He’d stared at her as the warning echoed through is mind.
“Don’t like needles, Iain?” she asked him, obviously catching his disturbed response to her happy memory.
“Not terribly fond of them,” he admitted, then decided it was best to change the subject to something more enjoyable. “But I have tried magic mushrooms.”
“Well imagine, thousands of tiny needled sticking in your skin,” Cygnus continued ignoring the first part of his reply and a bit breathlessly as she rubbed her arms. “All over your body. It’s a shock the first time, breath taking really, but after a while it feels natural… and then the hallucinogens hit you and bang, mind expansion.”
“And why did you submit yourself to that?” he wanted to know still a little freaked about the kind of acupuncture she was describing.
“Radiation damage,” she said casually, offering a wry smile. “Breakdown on the cellular level. Liquefaction of organs shortly thereafter. It was that or becoming dead, dead, dead… dead.”
She caught his expression again.
“No? Never happen to you? Never get fried by an gamma burst and have to get treatment, whatever is available?”
“No…” he’d replied. “We don’t’ have any cure for that sort of thing on Earth.”
“Pretty primitive, huh?”
“So I keep being told,” he replied.
When he talked about Earth, even when he showed the pair his radio wave powered cell phone they’d laughed. No nanotechnology. Cygnus continued to scoffed the most. No anti-matter reactors, no space elevators, no robotic revolutions, no runaway greenhouse effects, or grey goo. Even she got into the breathless fun about how self-destructive so many, many civilizations were.
Iain had, though, sent of a spate of tweets out on his cell phone about how noxious Arl and Arc were, and how he’d believe in all they were describing when he saw it.
#genocidalaliens was becoming another of his most used hashtags but #snootyalien was showing up more often, but he made those entries when she wasn’t around.
He wasn’t sure whether planetary destruction was such a sign of a mature civilization, even if the three agreed it was. It did explain why SETI hadn’t picked up anything yet, though. Yet being, of course, twenty two thousand years in the past.
“No,” Arl advised, “Every legitimate civilization destroys their home world. Ours did. Yours, too.”
“You really didn’t have to tell me that,” Iain complained. So much for the tweets he was sending. It didn’t stop him. They were his only connection to his past life and he wasn’t ready to let it go.
After a while, the pair caught on to his expression of distaste.
“Don’t fill bad, though,” Arc added. “After all the Clowns rose from the ashes of the Earth, they spread their seed across the whole arm,” Arc said. “And then came the schism, and the Mimes became ascendant, wiped out all the different species of Clowns, then conquered the Seventy Sectors, until their expansion was halted by the Combine.”
They were in the lounge drinking when that subject came up again.

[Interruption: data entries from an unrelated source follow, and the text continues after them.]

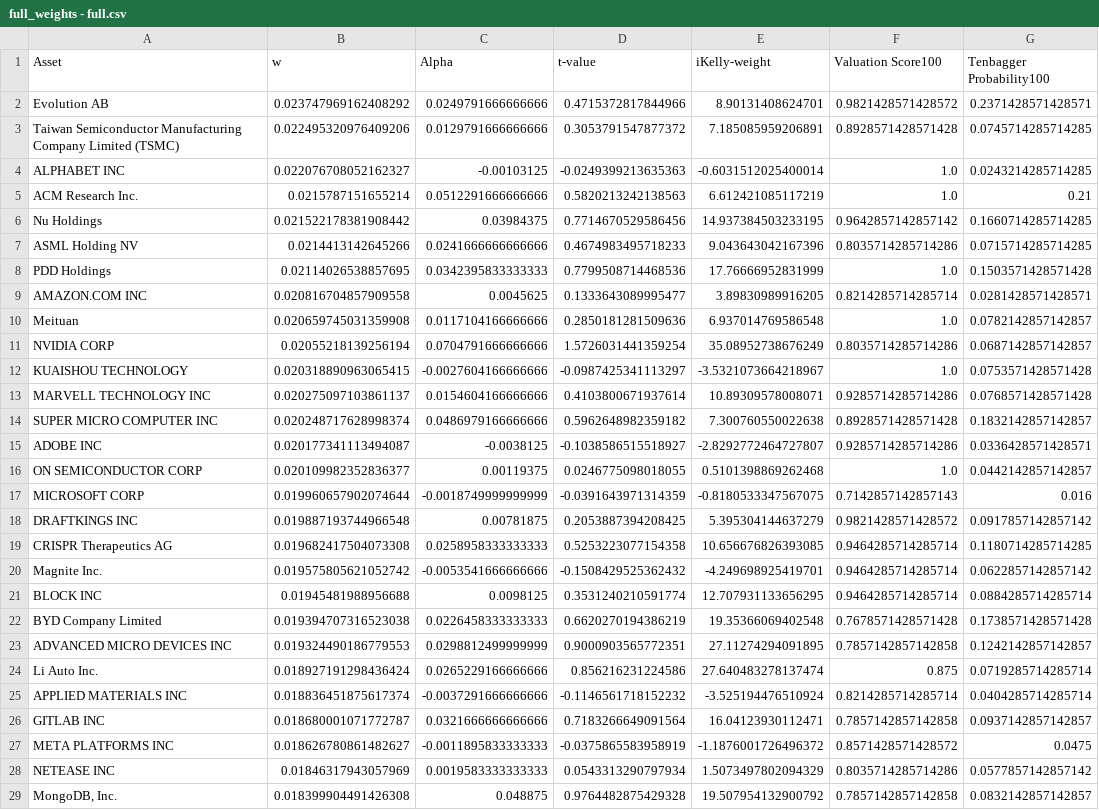
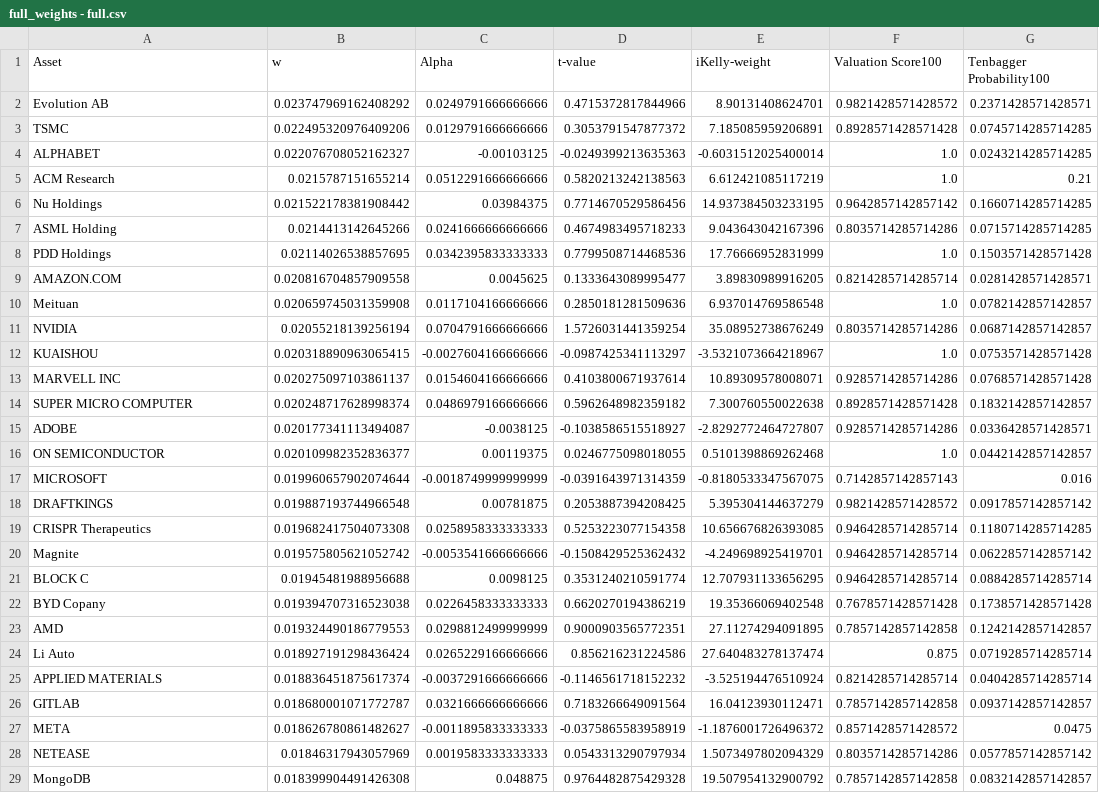
Before and after one commit to PrettyModels/streamlit, a CSV file: data/full_weights - full.csv, drawn as a sheet; only a part is shown; the diff covers the shown part only; the diff names each change by its address in the sheet, - before the commit and + after, or states it on an @@ line.

Commit message:
Shorten asset names in csv

```diff
--- a/data/full_weights - full.csv
+++ b/data/full_weights - full.csv
-A3 (Asset): Taiwan Semiconductor Manufacturing Company Limited (TSMC)
+A3 (Asset): TSMC
-A4 (Asset): ALPHABET INC
+A4 (Asset): ALPHABET
-A5 (Asset): ACM Research Inc.
+A5 (Asset): ACM Research
-A7 (Asset): ASML Holding NV
+A7 (Asset): ASML Holding
-A9 (Asset): AMAZON.COM INC
+A9 (Asset): AMAZON.COM
-A11 (Asset): NVIDIA CORP
+A11 (Asset): NVIDIA
-A12 (Asset): KUAISHOU TECHNOLOGY
+A12 (Asset): KUAISHOU
-A13 (Asset): MARVELL TECHNOLOGY INC
+A13 (Asset): MARVELL INC
-A14 (Asset): SUPER MICRO COMPUTER INC
+A14 (Asset): SUPER MICRO COMPUTER
-A15 (Asset): ADOBE INC
+A15 (Asset): ADOBE
-A16 (Asset): ON SEMICONDUCTOR CORP
+A16 (Asset): ON SEMICONDUCTOR
-A17 (Asset): MICROSOFT CORP
+A17 (Asset): MICROSOFT
-A18 (Asset): DRAFTKINGS INC
+A18 (Asset): DRAFTKINGS
-A19 (Asset): CRISPR Therapeutics AG
+A19 (Asset): CRISPR Therapeutics
-A20 (Asset): Magnite Inc.
+A20 (Asset): Magnite
-A21 (Asset): BLOCK INC
+A21 (Asset): BLOCK C
-A22 (Asset): BYD Company Limited
+A22 (Asset): BYD Copany
-A23 (Asset): ADVANCED MICRO DEVICES INC
+A23 (Asset): AMD
-A24 (Asset): Li Auto Inc.
+A24 (Asset): Li Auto
-A25 (Asset): APPLIED MATERIALS INC
+A25 (Asset): APPLIED MATERIALS
-A26 (Asset): GITLAB INC
+A26 (Asset): GITLAB
-A27 (Asset): META PLATFORMS INC
+A27 (Asset): META
-A28 (Asset): NETEASE INC
+A28 (Asset): NETEASE
-A29 (Asset): MongoDB, Inc.
+A29 (Asset): MongoDB
```
Also changed, not shown: 34 edited cells elsewhere in this file.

“Clowns?” he asked. “Mimes? You do know that sounds kind of ridiculous? How do you even know they came from Earth anyway?”
“‘Zos, the collective information from across the universe, remember?” Arc replied with his answer for everything, tapping his thick skull for emphasis. “Not to mention how much DNA you share with them. Aren’t your ‘Zos working properly yet? The should by now.”
Iain shrugged. If Wikipedia was any indication, collectively produced facts weren’t always trustworthy.
“Apparently not,” he’d replied with a grimace. “All I get are random warnings about things that’ll kill me, at least so far. And the things they show me…”
“Soon, soon,” Arl consoled him with a friendly pat on the shoulder that he naturally flinched from. “That’s how it starts. You’re travelling in a dangerous universe, and, to be fair, you are a bit fragile, even with the upgrades you got from Skipper. Once they figure out you can take care of yourself, they’ll ease up. And then you will know all the gory details. And I do mean gory.”
As if they weren’t gory enough, already.
Go to Chapter Nineteen
Go to Chapter Twenty One